The use of clover in grassland to replace fertiliser nitrogen (N) can substantially lower greenhouse gas (GHG) and ammonia emissions from pasture-based production.

James Humphreys, a Teagasc researcher and Dan Barrett, farm manager at Teagasc Solohead farm, outlined clover sward fertiliser management from the 12 years of research at Teagasc Solohead farm.

Using Clover to replace fertiliser N

Averaged over 12 years at Solohead, research found similar pasture production from grass-clover swards receiving 95kg/ha of fertiliser N applied in spring compared with swards receiving 245kg/ha applied across the growing season.

Clover has a higher temperature requirement than grass for growth and therefore chemical N was applied in February, March and April to compensate for this.

Most of the N fixation by clover takes place during the summer and autumn and research has found little or no benefit from applying fertiliser N to well-managed grass-clover swards from May onwards.
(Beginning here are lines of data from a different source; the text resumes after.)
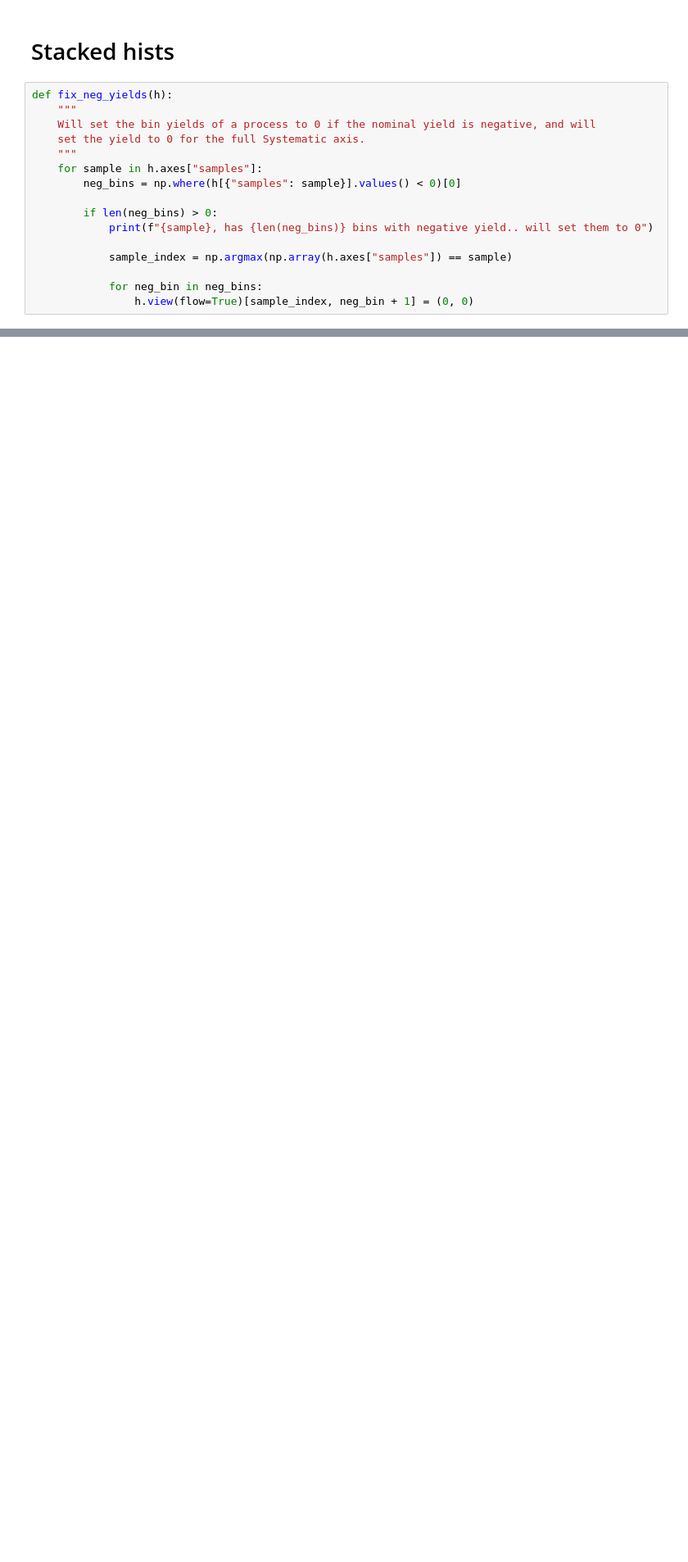
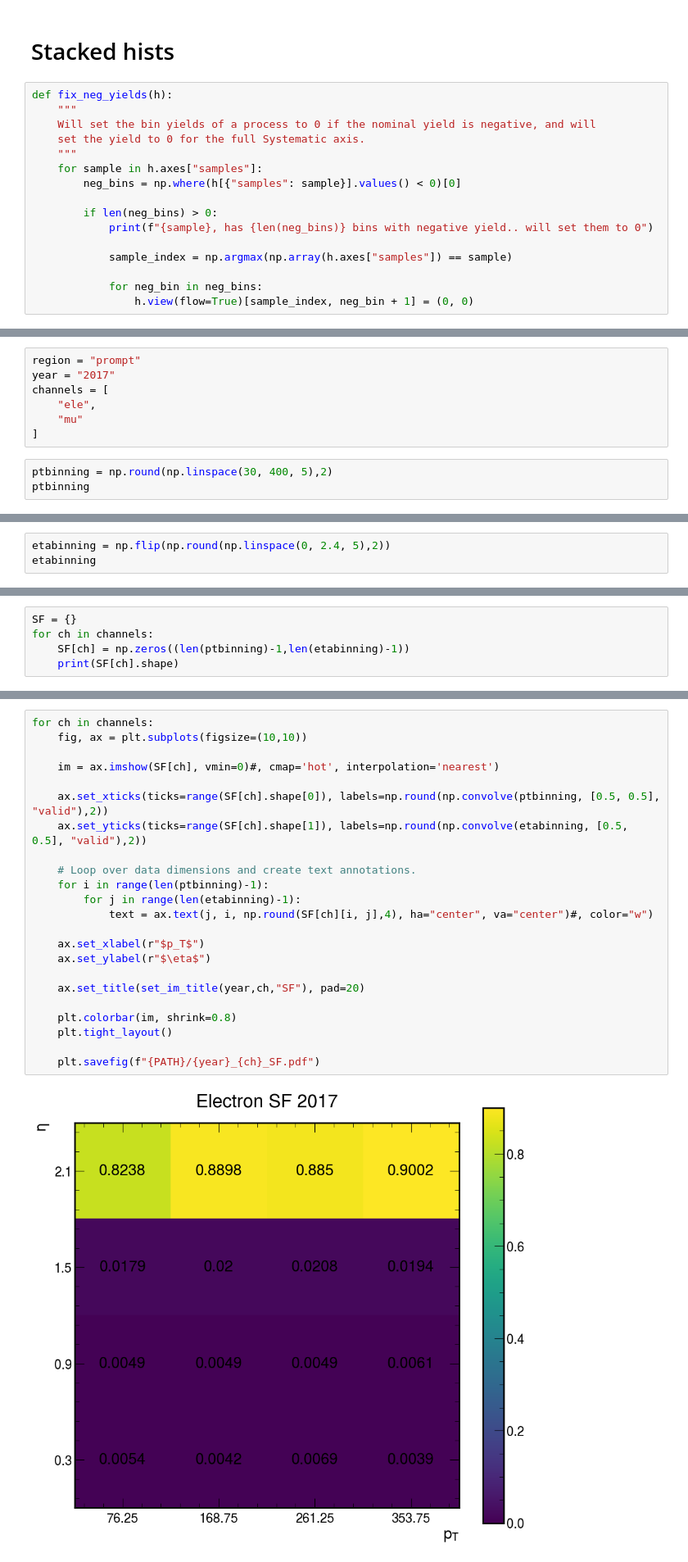
Before and after one commit to quinnanm/boostedhiggs, a Jupyter notebook: binder/fakes.ipynb, the cells around one changed output, grey strips where cells are left out. Shown at 82% size. Saved outputs shown, nothing was run; the diff lists cells and outputs as text; blank space fills up the shorter version.

```diff
--- a/binder/fakes.ipynb
+++ b/binder/fakes.ipynb
@@ -2533,0 +404,10 @@ plt.savefig(f"/Users/fmokhtar/Desktop/farakiko/{sample}.pdf")
+# %%
+region = "prompt"
+year = "2017"
+channels = [
+    "ele",
+    "mu"
+]
+# %%
+ptbinning = np.round(np.linspace(30, 400, 5),2)
+ptbinning
@@ -2533,0 +416,3 @@ plt.savefig(f"/Users/fmokhtar/Desktop/farakiko/{sample}.pdf")
+# %%
+etabinning = np.flip(np.round(np.linspace(0, 2.4, 5),2))
+etabinning
@@ -2533,0 +421,5 @@ plt.savefig(f"/Users/fmokhtar/Desktop/farakiko/{sample}.pdf")
+# %%
+SF = {}
+for ch in channels:
+    SF[ch] = np.zeros((len(ptbinning)-1,len(etabinning)-1))
+    print(SF[ch].shape)
@@ -2533,0 +478,25 @@ plt.savefig(f"/Users/fmokhtar/Desktop/farakiko/{sample}.pdf")
+# %%
+for ch in channels:
+    fig, ax = plt.subplots(figsize=(10,10))
+
+    im = ax.imshow(SF[ch], vmin=0)#, cmap='hot', interpolation='nearest')
+
+    ax.set_xticks(ticks=range(SF[ch].shape[0]), labels=np.round(np.convolve(ptbinning, [0.5, 0.5], "valid"),2))
+    ax.set_yticks(ticks=range(SF[ch].shape[1]), labels=np.round(np.convolve(etabinning, [0.5, 0.5], "valid"),2))
+
+    # Loop over data dimensions and create text annotations.
+    for i in range(len(ptbinning)-1):
+        for j in range(len(etabinning)-1):
+            text = ax.text(j, i, np.round(SF[ch][i, j],4), ha="center", va="center")#, color="w")
+
+    ax.set_xlabel(r"$p_T$")
+    ax.set_ylabel(r"$\eta$")
+
+    ax.set_title(set_im_title(year,ch,"SF"), pad=20)
+
+    plt.colorbar(im, shrink=0.8)
+    plt.tight_layout()
+
+    plt.savefig(f"{PATH}/{year}_{ch}_SF.pdf")
+# %% [output]
+[figure, added]
```
Also changed, not shown: parts of 100 cells of this notebook, 12 other files.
Don’t neglect P and K

Stopping the application of N can mean that phosphorus (P) and potassium (K) can get neglected during the summer and autumn.

Clover is a shallow rooted species with around 15% of the root density of perennial ryegrass making it much less competitive for soil nutrients.

Regular applications of a P and K compound fertiliser throughout the growing season are necessary for high levels of clover productivity and biological N fixation.

This can be achieved by applying an N-containing compound fertiliser in spring such as 24:2.5:10 or 18:6:12. Sulphur should be included in these compounds in sulphur deficient areas, particularly in April.

Also Read: Don’t overlook the importance of sulphur

Small regular applications of a non-N compound fertiliser are beneficial from May onwards; for example, a half bag of 0:7:30 per acre after every second grazing is very cost-effective.

Achieving Nitrogen fixation

Nitrogen fixation is a biological process that is regulated by soil pH (lime status). Optimum soil pH for biological N fixation is in the range 6.5 to 7.0, which is higher than is typically recommended for grassland (6.2 to 6.5).

The aim at Solohead was to keep soil pH levels at around 6.5. This is achieved by regular soil testing and application of ground limestone. It is important to be aware that soil pH levels >6.2 are not recommended for high molybdenum soils.

This does not mean that clover should not be grown on such soils; it means being careful about applying lime and ensuring livestock are adequately supplemented with copper.

Your soil test results should indicate whether or not you are in a high molybdenum area.

Image source: Teagasc

Average daily pasture growth rates over 12 years on grass-clover swards receiving 95kg/ha of fertiliser N in spring (green line) and swards receiving annual fertilizer N input of 245kg/ha (blue line) at Solohead research farm.